Task to carry out: In full and unchanged, output the entries that follow.

[Before-and-after change data]
================

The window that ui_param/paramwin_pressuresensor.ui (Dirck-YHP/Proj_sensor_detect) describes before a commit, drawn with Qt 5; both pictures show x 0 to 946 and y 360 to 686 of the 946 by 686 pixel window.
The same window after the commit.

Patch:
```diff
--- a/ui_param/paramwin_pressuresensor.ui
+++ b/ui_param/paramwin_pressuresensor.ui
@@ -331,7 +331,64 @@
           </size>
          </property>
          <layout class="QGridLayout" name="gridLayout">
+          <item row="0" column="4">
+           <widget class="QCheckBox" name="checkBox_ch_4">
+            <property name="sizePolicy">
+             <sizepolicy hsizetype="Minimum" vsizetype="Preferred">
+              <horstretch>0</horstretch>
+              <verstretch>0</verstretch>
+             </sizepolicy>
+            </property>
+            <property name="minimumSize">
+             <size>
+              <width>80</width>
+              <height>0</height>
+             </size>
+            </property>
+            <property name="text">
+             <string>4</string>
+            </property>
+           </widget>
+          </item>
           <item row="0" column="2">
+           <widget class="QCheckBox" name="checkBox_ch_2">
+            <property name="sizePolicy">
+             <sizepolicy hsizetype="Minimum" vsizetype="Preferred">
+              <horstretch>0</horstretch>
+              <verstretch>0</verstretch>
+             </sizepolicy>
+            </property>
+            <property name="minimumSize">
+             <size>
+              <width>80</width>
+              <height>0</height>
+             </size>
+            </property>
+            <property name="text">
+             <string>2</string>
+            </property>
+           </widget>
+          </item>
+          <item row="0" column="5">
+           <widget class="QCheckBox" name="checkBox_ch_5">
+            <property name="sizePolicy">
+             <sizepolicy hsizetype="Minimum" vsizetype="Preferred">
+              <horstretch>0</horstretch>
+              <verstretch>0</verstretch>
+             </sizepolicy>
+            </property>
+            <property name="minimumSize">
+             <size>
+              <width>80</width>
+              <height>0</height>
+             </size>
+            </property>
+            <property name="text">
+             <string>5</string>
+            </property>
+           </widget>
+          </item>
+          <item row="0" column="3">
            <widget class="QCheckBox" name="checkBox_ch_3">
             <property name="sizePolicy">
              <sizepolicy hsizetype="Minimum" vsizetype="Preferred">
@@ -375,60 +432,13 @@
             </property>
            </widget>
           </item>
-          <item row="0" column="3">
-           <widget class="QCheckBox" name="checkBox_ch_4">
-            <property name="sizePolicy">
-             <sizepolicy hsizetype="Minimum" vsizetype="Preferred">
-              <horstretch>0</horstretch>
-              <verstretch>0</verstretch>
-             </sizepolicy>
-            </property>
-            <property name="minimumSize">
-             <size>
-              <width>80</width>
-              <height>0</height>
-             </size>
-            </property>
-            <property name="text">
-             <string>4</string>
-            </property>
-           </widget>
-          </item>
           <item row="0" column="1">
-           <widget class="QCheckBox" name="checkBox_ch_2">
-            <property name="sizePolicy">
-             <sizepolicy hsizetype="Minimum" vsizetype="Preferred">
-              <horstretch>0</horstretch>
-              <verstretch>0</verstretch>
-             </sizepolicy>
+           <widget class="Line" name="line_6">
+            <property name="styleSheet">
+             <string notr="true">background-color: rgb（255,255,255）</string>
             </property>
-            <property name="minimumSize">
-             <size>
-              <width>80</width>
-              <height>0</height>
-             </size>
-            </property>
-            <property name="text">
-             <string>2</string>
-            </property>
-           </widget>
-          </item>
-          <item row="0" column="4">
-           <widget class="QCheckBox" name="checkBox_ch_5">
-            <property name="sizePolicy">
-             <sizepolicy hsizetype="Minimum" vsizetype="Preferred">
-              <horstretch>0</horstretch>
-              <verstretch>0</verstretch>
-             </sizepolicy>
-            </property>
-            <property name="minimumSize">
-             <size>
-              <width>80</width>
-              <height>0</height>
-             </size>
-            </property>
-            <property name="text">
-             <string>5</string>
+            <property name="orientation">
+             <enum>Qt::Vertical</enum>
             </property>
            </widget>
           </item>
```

================

The answer:
The window that ui_param/paramwin_pressuresensor.ui (Dirck-YHP/Proj_sensor_detect) describes before a commit, drawn with Qt 5; both pictures show x 0 to 946 and y 360 to 686 of the 946 by 686 pixel window.
The same window after the commit.

Patch:
```diff
--- a/ui_param/paramwin_pressuresensor.ui
+++ b/ui_param/paramwin_pressuresensor.ui
@@ -331,7 +331,64 @@
           </size>
          </property>
          <layout class="QGridLayout" name="gridLayout">
+          <item row="0" column="4">
+           <widget class="QCheckBox" name="checkBox_ch_4">
+            <property name="sizePolicy">
+             <sizepolicy hsizetype="Minimum" vsizetype="Preferred">
+              <horstretch>0</horstretch>
+              <verstretch>0</verstretch>
+             </sizepolicy>
+            </property>
+            <property name="minimumSize">
+             <size>
+              <width>80</width>
+              <height>0</height>
+             </size>
+            </property>
+            <property name="text">
+             <string>4</string>
+            </property>
+           </widget>
+          </item>
           <item row="0" column="2">
+           <widget class="QCheckBox" name="checkBox_ch_2">
+            <property name="sizePolicy">
+             <sizepolicy hsizetype="Minimum" vsizetype="Preferred">
+              <horstretch>0</horstretch>
+              <verstretch>0</verstretch>
+             </sizepolicy>
+            </property>
+            <property name="minimumSize">
+             <size>
+              <width>80</width>
+              <height>0</height>
+             </size>
+            </property>
+            <property name="text">
+             <string>2</string>
+            </property>
+           </widget>
+          </item>
+          <item row="0" column="5">
+           <widget class="QCheckBox" name="checkBox_ch_5">
+            <property name="sizePolicy">
+             <sizepolicy hsizetype="Minimum" vsizetype="Preferred">
+              <horstretch>0</horstretch>
+              <verstretch>0</verstretch>
+             </sizepolicy>
+            </property>
+            <property name="minimumSize">
+             <size>
+              <width>80</width>
+              <height>0</height>
+             </size>
+            </property>
+            <property name="text">
+             <string>5</string>
+            </property>
+           </widget>
+          </item>
+          <item row="0" column="3">
            <widget class="QCheckBox" name="checkBox_ch_3">
             <property name="sizePolicy">
              <sizepolicy hsizetype="Minimum" vsizetype="Preferred">
@@ -375,60 +432,13 @@
             </property>
            </widget>
           </item>
-          <item row="0" column="3">
-           <widget class="QCheckBox" name="checkBox_ch_4">
-            <property name="sizePolicy">
-             <sizepolicy hsizetype="Minimum" vsizetype="Preferred">
-              <horstretch>0</horstretch>
-              <verstretch>0</verstretch>
-             </sizepolicy>
-            </property>
-            <property name="minimumSize">
-             <size>
-              <width>80</width>
-              <height>0</height>
-             </size>
-            </property>
-            <property name="text">
-             <string>4</string>
-            </property>
-           </widget>
-          </item>
           <item row="0" column="1">
-           <widget class="QCheckBox" name="checkBox_ch_2">
-            <property name="sizePolicy">
-             <sizepolicy hsizetype="Minimum" vsizetype="Preferred">
-              <horstretch>0</horstretch>
-              <verstretch>0</verstretch>
-             </sizepolicy>
+           <widget class="Line" name="line_6">
+            <property name="styleSheet">
+             <string notr="true">background-color: rgb（255,255,255）</string>
             </property>
-            <property name="minimumSize">
-             <size>
-              <width>80</width>
-              <height>0</height>
-             </size>
-            </property>
-            <property name="text">
-             <string>2</string>
-            </property>
-           </widget>
-          </item>
-          <item row="0" column="4">
-           <widget class="QCheckBox" name="checkBox_ch_5">
-            <property name="sizePolicy">
-             <sizepolicy hsizetype="Minimum" vsizetype="Preferred">
-              <horstretch>0</horstretch>
-              <verstretch>0</verstretch>
-             </sizepolicy>
-            </property>
-            <property name="minimumSize">
-             <size>
-              <width>80</width>
-              <height>0</height>
-             </size>
-            </property>
-            <property name="text">
-             <string>5</string>
+            <property name="orientation">
+             <enum>Qt::Vertical</enum>
             </property>
            </widget>
           </item>
```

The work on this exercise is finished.